Technically true--in an Aristotelian sense, one has to aggregate the essence of a genre from outside of the particular--the implication here is false.

Let's say that I want to get into some new style of music, say, folk music made with an African thumb-piano. It would be virtually impossible to get a view at the "center" of this genre "from a distance." In one sense, yes, the first 30 songs I heard would "sound alike" to me, and this would be a kind of generic similarity. But I totally refute this. Because I would be constructing this genre out of ignorance and pure phenomenality: the fact that something "showed up" on this quest would automatically incorporate it into my idea of this genre.

This happened when I was getting into the very rule-bound genre of hardcore punk. I wanted fast, fast, fast music. But a lot of things that came my way were FAST, sure (Zeke, Capitalist Casualties, Dillinger Escape Plan) but really have to be placed outside the genre as I was looking for it and as I now know it. What I *wanted* was Jerry's Kids and Mob 47, but this "generic center" was not at all discernible from outside, i.e. from the "distance" that Pitchfork writes about.

Not to be too philosophical here, but the "distance" here is not an objective one, like a fine or a coarse adjustment on a microscope (as the metaphor intends). It is really a subjective one; the phenomenon of "African thumb piano music" really exists only in my head UNTIL I have really educated myself. Once so educated, much that will seem generic on first glance will perhaps disappear (into a more correct classification) and an appreciation of nuances will show that was seemed very "usual" was in fact innovation of the highest order, etc. In short, "closing the distance" between oneself and a phenomenon that exists already in one's mind, is entirely an appreciation that the phenomenon in fact DID NOT exist in one's mind, and had to be appropriated anew in its heterogeneity.

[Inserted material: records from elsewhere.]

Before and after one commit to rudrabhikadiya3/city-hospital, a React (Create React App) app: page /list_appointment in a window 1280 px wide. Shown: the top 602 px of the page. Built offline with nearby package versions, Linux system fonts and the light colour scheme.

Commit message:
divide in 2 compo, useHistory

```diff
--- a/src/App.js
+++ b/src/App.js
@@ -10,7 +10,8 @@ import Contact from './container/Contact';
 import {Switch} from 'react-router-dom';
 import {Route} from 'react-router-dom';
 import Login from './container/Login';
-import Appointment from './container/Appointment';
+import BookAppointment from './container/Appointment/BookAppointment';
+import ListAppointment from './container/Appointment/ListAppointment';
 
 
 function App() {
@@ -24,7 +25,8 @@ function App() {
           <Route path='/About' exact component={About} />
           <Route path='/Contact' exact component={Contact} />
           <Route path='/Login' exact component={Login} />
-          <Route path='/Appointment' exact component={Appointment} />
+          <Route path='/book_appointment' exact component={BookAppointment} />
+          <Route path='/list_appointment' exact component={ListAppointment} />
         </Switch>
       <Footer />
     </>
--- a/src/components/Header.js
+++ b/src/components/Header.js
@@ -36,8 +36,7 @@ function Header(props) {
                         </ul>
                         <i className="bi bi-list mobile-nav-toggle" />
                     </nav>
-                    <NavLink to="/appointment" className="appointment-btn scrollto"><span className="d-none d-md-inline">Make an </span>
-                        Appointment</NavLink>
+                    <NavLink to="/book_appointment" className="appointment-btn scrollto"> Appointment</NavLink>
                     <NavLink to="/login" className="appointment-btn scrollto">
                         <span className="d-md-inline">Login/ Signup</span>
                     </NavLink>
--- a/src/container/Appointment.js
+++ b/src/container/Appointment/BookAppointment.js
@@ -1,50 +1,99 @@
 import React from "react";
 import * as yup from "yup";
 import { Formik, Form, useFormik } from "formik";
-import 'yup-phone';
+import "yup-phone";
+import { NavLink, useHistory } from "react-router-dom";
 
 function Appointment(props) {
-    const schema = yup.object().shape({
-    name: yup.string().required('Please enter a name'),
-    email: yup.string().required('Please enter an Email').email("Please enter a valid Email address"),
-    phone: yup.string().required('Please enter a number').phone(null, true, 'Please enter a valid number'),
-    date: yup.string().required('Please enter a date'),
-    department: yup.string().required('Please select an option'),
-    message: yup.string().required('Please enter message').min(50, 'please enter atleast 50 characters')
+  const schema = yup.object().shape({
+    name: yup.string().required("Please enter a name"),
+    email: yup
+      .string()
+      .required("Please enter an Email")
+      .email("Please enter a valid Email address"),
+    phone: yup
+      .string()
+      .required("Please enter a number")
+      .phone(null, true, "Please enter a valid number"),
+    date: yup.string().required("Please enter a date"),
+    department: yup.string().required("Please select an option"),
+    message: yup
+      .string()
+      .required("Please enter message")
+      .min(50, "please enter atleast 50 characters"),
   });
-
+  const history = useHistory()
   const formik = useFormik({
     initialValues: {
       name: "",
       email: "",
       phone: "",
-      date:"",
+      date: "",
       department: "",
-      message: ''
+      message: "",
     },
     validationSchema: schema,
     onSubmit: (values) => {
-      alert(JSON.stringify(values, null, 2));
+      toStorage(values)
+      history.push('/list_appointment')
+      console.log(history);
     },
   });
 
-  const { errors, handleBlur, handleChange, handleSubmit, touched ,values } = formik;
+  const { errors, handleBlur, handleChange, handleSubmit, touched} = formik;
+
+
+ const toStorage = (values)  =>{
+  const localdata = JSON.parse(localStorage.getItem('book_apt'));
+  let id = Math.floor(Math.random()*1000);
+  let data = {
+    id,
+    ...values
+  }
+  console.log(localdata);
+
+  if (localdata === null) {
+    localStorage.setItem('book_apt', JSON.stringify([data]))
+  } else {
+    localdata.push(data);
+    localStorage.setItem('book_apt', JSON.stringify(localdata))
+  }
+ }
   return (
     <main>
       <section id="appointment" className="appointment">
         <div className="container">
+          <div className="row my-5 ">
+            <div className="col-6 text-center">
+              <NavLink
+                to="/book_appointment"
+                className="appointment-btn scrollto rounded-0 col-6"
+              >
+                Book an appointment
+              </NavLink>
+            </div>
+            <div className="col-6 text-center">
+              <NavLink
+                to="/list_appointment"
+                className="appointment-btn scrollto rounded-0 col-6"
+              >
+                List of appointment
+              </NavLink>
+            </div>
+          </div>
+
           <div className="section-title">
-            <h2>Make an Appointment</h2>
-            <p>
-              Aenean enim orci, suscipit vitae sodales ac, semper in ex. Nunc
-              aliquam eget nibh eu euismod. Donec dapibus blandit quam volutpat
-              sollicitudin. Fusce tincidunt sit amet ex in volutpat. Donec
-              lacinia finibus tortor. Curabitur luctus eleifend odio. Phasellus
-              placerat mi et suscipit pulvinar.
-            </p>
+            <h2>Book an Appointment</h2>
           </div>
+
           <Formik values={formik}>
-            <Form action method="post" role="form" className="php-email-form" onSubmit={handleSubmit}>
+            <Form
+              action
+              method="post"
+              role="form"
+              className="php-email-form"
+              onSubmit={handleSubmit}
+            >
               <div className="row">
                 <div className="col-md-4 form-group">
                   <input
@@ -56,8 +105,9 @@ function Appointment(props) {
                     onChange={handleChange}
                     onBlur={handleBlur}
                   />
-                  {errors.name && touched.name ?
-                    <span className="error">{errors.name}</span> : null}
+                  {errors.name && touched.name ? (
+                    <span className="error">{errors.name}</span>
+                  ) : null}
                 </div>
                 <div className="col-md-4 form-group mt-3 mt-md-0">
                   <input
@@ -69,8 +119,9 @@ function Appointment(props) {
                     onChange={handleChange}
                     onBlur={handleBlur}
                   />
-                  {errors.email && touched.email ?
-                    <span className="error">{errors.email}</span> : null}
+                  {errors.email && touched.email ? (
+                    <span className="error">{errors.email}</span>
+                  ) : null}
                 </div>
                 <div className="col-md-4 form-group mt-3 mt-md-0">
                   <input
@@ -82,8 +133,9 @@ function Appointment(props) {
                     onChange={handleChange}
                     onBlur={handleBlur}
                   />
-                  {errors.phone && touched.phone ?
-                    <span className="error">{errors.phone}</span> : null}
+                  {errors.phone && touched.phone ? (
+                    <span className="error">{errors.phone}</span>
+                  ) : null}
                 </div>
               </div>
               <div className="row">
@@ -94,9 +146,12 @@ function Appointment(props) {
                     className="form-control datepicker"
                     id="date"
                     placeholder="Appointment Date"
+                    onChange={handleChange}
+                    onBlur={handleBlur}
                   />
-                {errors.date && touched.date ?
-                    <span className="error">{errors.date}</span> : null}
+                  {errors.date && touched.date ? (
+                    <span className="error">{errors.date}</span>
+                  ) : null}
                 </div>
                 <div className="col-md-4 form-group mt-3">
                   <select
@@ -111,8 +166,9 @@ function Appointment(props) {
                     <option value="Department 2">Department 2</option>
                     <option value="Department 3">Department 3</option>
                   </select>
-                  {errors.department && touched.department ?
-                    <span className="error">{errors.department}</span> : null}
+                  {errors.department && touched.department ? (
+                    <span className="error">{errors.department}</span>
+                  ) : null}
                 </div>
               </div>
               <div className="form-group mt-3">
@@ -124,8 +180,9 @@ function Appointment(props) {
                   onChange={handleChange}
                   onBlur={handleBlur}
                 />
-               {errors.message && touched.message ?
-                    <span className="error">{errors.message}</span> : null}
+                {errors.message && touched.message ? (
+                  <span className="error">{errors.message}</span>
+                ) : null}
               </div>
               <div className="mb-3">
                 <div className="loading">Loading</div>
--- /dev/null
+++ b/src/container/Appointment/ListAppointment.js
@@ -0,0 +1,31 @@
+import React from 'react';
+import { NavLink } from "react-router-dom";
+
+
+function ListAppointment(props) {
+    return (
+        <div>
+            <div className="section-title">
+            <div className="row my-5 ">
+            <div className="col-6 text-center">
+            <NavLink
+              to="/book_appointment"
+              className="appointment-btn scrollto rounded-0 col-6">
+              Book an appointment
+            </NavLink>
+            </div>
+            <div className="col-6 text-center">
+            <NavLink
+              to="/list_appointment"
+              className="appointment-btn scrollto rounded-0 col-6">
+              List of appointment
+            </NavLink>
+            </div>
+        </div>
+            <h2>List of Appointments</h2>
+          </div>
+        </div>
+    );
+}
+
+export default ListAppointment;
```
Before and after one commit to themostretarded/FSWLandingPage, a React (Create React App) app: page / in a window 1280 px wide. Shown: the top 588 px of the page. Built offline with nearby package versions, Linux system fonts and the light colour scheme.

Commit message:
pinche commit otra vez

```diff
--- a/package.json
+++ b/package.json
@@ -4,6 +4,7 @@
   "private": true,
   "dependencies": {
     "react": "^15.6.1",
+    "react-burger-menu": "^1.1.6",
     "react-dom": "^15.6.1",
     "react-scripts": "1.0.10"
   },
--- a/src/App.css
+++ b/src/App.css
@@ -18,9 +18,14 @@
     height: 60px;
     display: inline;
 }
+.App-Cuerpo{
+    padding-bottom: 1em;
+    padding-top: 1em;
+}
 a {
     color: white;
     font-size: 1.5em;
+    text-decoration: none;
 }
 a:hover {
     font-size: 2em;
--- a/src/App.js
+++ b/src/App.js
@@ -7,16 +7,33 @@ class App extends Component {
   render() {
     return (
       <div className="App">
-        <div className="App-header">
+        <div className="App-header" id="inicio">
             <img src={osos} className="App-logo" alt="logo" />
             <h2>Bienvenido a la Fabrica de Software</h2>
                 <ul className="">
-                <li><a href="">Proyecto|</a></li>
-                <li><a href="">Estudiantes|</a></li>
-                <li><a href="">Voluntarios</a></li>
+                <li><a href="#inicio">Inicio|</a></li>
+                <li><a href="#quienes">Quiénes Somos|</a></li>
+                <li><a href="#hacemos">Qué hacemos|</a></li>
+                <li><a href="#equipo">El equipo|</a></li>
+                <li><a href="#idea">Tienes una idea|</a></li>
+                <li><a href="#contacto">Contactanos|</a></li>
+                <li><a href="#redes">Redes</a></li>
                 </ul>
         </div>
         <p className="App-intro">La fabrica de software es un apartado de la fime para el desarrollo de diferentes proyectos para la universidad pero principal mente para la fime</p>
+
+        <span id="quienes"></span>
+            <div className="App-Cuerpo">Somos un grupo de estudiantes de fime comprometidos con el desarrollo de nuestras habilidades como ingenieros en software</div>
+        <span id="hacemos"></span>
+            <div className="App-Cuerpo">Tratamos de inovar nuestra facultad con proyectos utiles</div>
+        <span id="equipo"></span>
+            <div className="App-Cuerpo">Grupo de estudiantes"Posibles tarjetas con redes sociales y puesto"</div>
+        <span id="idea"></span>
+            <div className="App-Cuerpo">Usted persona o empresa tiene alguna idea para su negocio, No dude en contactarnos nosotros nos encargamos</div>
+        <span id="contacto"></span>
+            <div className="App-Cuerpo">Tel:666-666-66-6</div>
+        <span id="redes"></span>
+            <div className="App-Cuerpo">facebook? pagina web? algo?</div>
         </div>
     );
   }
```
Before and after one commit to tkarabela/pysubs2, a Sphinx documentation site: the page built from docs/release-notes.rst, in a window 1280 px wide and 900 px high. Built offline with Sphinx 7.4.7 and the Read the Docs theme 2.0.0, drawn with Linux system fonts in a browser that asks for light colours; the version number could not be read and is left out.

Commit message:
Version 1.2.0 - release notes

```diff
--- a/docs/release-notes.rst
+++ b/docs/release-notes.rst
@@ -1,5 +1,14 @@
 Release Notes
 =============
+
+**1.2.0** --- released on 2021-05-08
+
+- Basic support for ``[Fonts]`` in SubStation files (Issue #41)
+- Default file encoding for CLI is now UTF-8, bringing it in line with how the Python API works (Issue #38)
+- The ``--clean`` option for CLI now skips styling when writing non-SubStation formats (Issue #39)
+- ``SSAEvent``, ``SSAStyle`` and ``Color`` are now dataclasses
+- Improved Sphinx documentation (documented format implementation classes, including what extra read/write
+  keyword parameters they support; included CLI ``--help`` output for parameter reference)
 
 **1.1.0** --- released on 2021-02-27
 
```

This last paragraph is also a good description of falling in love.